CDC's HIV Prevention Programs in South Africa:
Medical Male Circumcision
CDC South Africa (with USAID, Department of Defense and PEPFAR) is collaborating closely with the South African Government to support its vision of using medical male circumcision (MMC) to help achieve a population-level reduction in new HIV infections by the 2015/2016 financial year. South African Government estimates the country must reach 80 percent of eligible males, which translates to approximately 4.3 million MMCs in five years.
The 2012 HSRC report states that male circumcision has increased overall in 2012 among men 15 years and older, however, the rates of VMMC still remains low overall compared to traditional circumcision. The percentage of males who report having been traditionally circumcised remains highest, especially among ethnic groups where circumcision is a traditional rite of passage for males. However, the tide has begun to turn among youth aged 15–24 years as the majority of them were medically circumcised. Although this is most promising, the fact that the majority of males are still undergoing traditional circumcision means that the country may not be able to meet the target set by SANAC, namely, having 80% of HIV-negative men medically circumcised within the 15–49 age bracket by 2015, unless the demand for VMMC increases.
South African Government has outlined a catch up strategy for MMC, which entails:
- building infrastructure and human resources for high quality, high volume MMC sites
- targeting men aged 15 – 49 years
- implementing MMC as part of a comprehensive package of male sexual and reproductive health services.
CDC South Africa is:
- assisting in strategic planning and the development of guidelines
- funding implementation partners in service delivery and other technical support, ranging from communications to training

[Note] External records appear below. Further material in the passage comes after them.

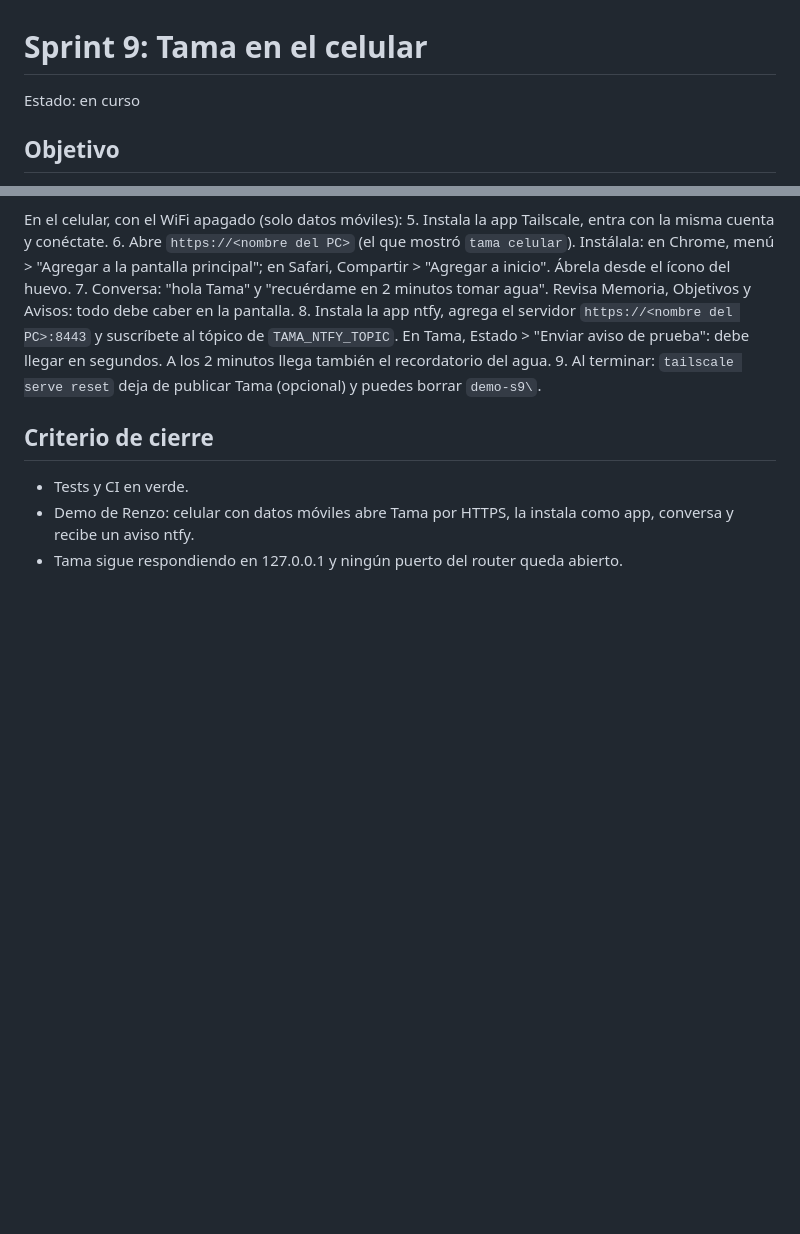
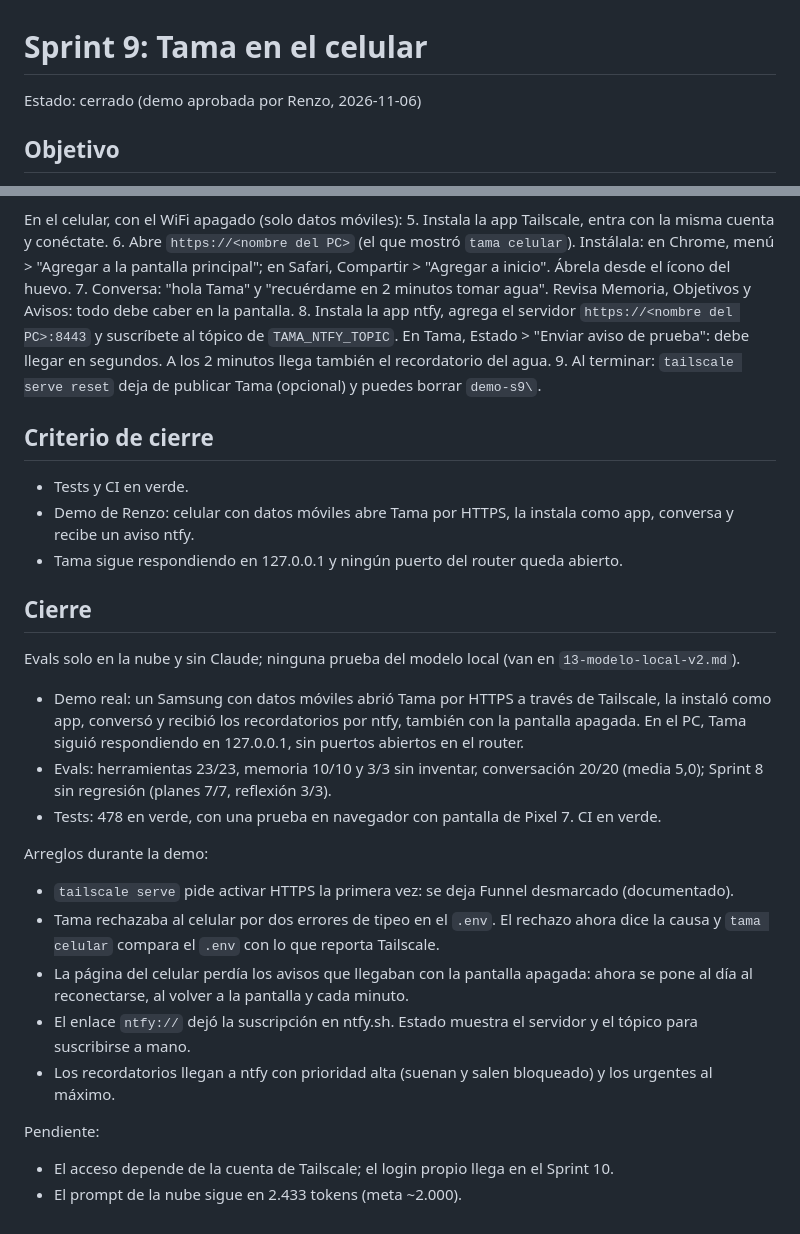
Before and after one commit to ProyectoJaviera/Tama, a Markdown page: docs/sprints/09-celular.md, 2 parts joined by grey strips. GitHub-like rendering; blank space fills up the shorter version.

Commit message:
docs: close sprint 9
Co-Authored-By: Claude Opus 5.5 <noreply@anthropic.com>

```diff
--- a/docs/sprints/09-celular.md
+++ b/docs/sprints/09-celular.md
@@ -1,6 +1,6 @@
 # Sprint 9: Tama en el celular
 
-Estado: en curso
+Estado: cerrado (demo aprobada por Renzo, 2026-11-06)
 
 ## Objetivo
 Renzo usa Tama desde el celular, en la casa o con datos móviles, como una app instalada, y recibe
@@ -98,3 +98,30 @@ En el celular, con el WiFi apagado (solo datos móviles):
 - Demo de Renzo: celular con datos móviles abre Tama por HTTPS, la instala como app, conversa y
   recibe un aviso ntfy.
 - Tama sigue respondiendo en 127.0.0.1 y ningún puerto del router queda abierto.
+
+## Cierre
+Evals solo en la nube y sin Claude; ninguna prueba del modelo local (van en
+`13-modelo-local-v2.md`).
+
+- Demo real: un Samsung con datos móviles abrió Tama por HTTPS a través de Tailscale, la instaló
+  como app, conversó y recibió los recordatorios por ntfy, también con la pantalla apagada. En el
+  PC, Tama siguió respondiendo en 127.0.0.1, sin puertos abiertos en el router.
+- Evals: herramientas 23/23, memoria 10/10 y 3/3 sin inventar, conversación 20/20 (media 5,0);
+  Sprint 8 sin regresión (planes 7/7, reflexión 3/3).
+- Tests: 478 en verde, con una prueba en navegador con pantalla de Pixel 7. CI en verde.
+
+Arreglos durante la demo:
+- `tailscale serve` pide activar HTTPS la primera vez: se deja Funnel desmarcado (documentado).
+- Tama rechazaba al celular por dos errores de tipeo en el `.env`. El rechazo ahora dice la causa
+  y `tama celular` compara el `.env` con lo que reporta Tailscale.
+- La página del celular perdía los avisos que llegaban con la pantalla apagada: ahora se pone al
+  día al reconectarse, al volver a la pantalla y cada minuto.
+- El enlace `ntfy://` dejó la suscripción en ntfy.sh. Estado muestra el servidor y el tópico para
+  suscribirse a mano.
+- Los recordatorios llegan a ntfy con prioridad alta (suenan y salen bloqueado) y los urgentes al
+  máximo.
+
+Pendiente:
+
+- El acceso depende de la cuenta de Tailscale; el login propio llega en el Sprint 10.
+- El prompt de la nube sigue en 2.433 tokens (meta ~2.000).
```
Also changed, not shown: CHANGELOG.md (+3 -0 lines).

- working with DOD to assist the South African Military Health Services (SAMHS) in launching an MMC program for their troops
- assisting the South African Government to develop tools and systems to ensure that the scale up is adequately monitored and evaluated
PEPFAR has contributed more than 100,000 MMCs since initiating service delivery in 2010, and currently has more than 30 active or planned MMC sites in targeted locations with high HIV incidence and low existing rates of male circumcision.